Our weekends look a little different these days as we continue to practice social distancing, but that doesn’t mean you can’t prepare for a relaxing and recharging time outdoors. See what the DEC suggests for recreating local this weekend, and read up on trail closures and more.
Start Earth Day Activities This Weekend
The DEC’s latest Outdoor Recreation Bulletin emphasizes Earth Day, coming up on Wednesday the 22nd. This year is extra special because it’s the 50th anniversary of both Earth Day and the DEC – the organization was created on the first-ever Earth Day in 1970.
While some Earth Day activities are on hold, the DEC has provided fun ideas to commemorate the holiday:
Start a nature journal: Spring is the perfect time to take notice – and document – blooming flowers, flying birds, and more. Spend time in your backyard, take a walk around the block, and pay attention to what you see. Look back on your entries from time to time to observe how much has changed.
Get the kids involved: Make a toad abode, participate in a Google Earth scavenger hunt, and check out more easy and quick family activities.
Take action at home: Check out Earth Challenge 2020, a community science app that allows you to track plastic pollution and local air quality just by taking photos.
Make a resolution: Have you ever thought about creating your own compost or switching to energy-efficient light bulbs? Now is the time to set a goal towards a greener household – and planet.
Share it all: Post a picture of your Earth Day activity or share an old photo from a favorite spot in the state on social media with #EarthDay50 and #DEC50.
Trail Conditions & Social Distancing While Hiking
If you do choose to explore a trail close to home keep in mind that it’s still mud season. Trails are a mix of mud, ice, and snow. Mud and ice are present at low to moderate elevations, with ice and deep snow at higher elevations. Trail crampons should be carried on all hikes and snowshoes should be carried on high elevation hikes.
Ice is thin if present at all. No ice should be considered safe at this time. Water levels in streams and rivers are high, currents are swift, and water temperatures are extremely cold.
Continue to practice social distancing while hiking or recreating outdoors, including only going out with immediate household members and only having one person per group registering at trailheads (and bring your own pen).
Closures & Restrictions to be Aware Of
DEC’s Otter Creek Horse Trail Facility is temporarily closed to overnight camping. Day-use is still allowed, but water and restroom facilities are not available.
The Adirondack Mountain Reserve (Ausable Club) has reduced the parking capacity on its lot near the intersection of Ausable Road and State Route 73 to a maximum of 28 vehicles. Parking is not permitted along Ausable Road, on Ausable Club lands, or along the nearby stretches of State Route 73.
Adirondack Mountain Club’s High Peaks Information Center will remain closed through May 14. Parking at the Adirondack Loj Trailhead remains open to the public for a fee. The restrooms on the back porch of the center are also open.

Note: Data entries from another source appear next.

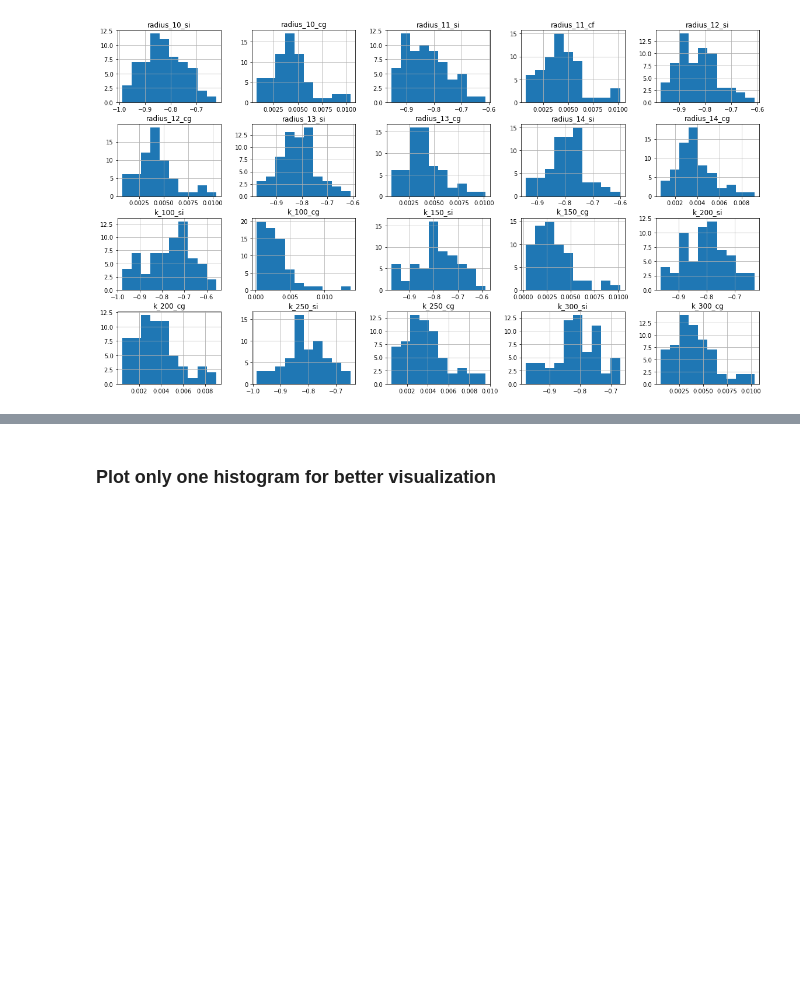
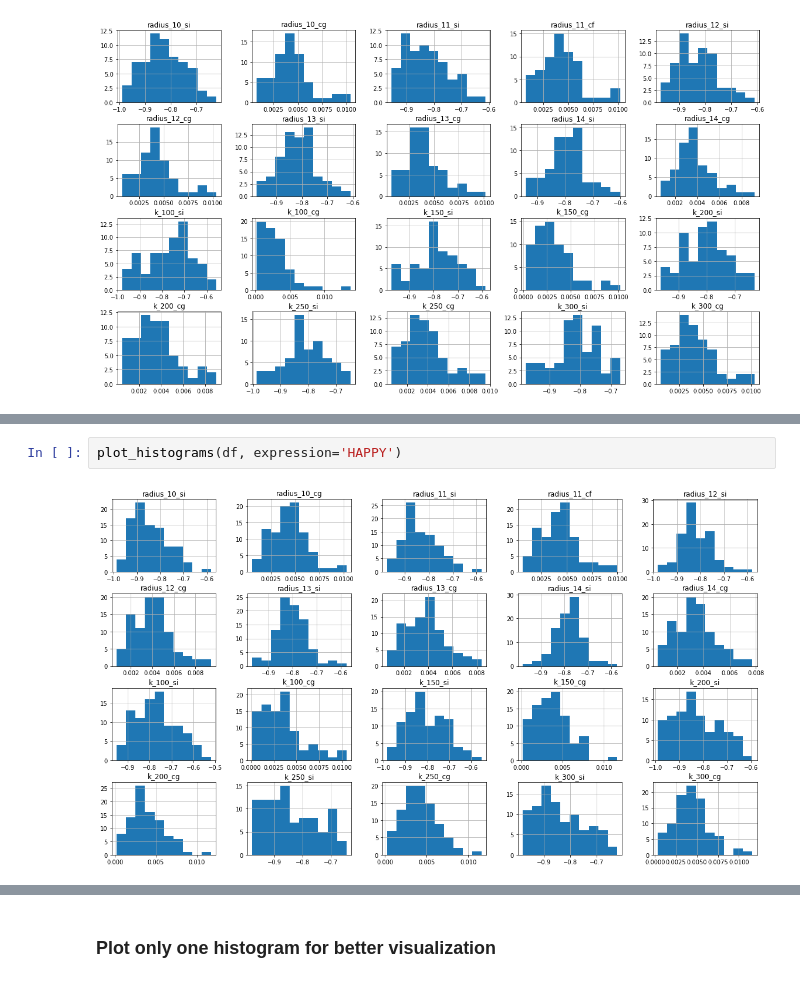
Before and after one commit to thalissonfelipe/landmarks, a Jupyter notebook: Analises.ipynb, the cells around one changed output, grey strips where cells are left out. Cells and saved outputs as stored; diff of their text form; blank space fills up the shorter version.

```diff
--- a/Analises.ipynb
+++ b/Analises.ipynb
@@ -116,0 +127,4 @@ plot_histograms(df, expression='ANGER')
+# %%
+plot_histograms(df, expression='HAPPY')
+# %% [output]
+[figure, added]
```
Also changed, not shown: parts of 24 cells of this notebook, 3 other files.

Whiteface Mountain Ski Area is closed to public access. This blocks public access to Bear Den Mountain Trailhead and Trail.
DEC-controlled fire towers are closed to the public. Trails and summits remain open.
DEC and municipal seasonal access roads are closed for spring mud season.
All DEC campgrounds are closed at this time, including campsites, bathrooms, playgrounds, pavilions, picnic sites, beaches, and other day use areas and facilities. The public may enter DEC campgrounds to access trails on the Forest Preserve or to walk or bike on the campground roadways. Motor and motorized vehicles cannot enter DEC campgrounds.
Indoor facilities like nature centers, environmental education centers, visitors centers, and historic houses are closed to the public until further notice.
Golf courses are also closed.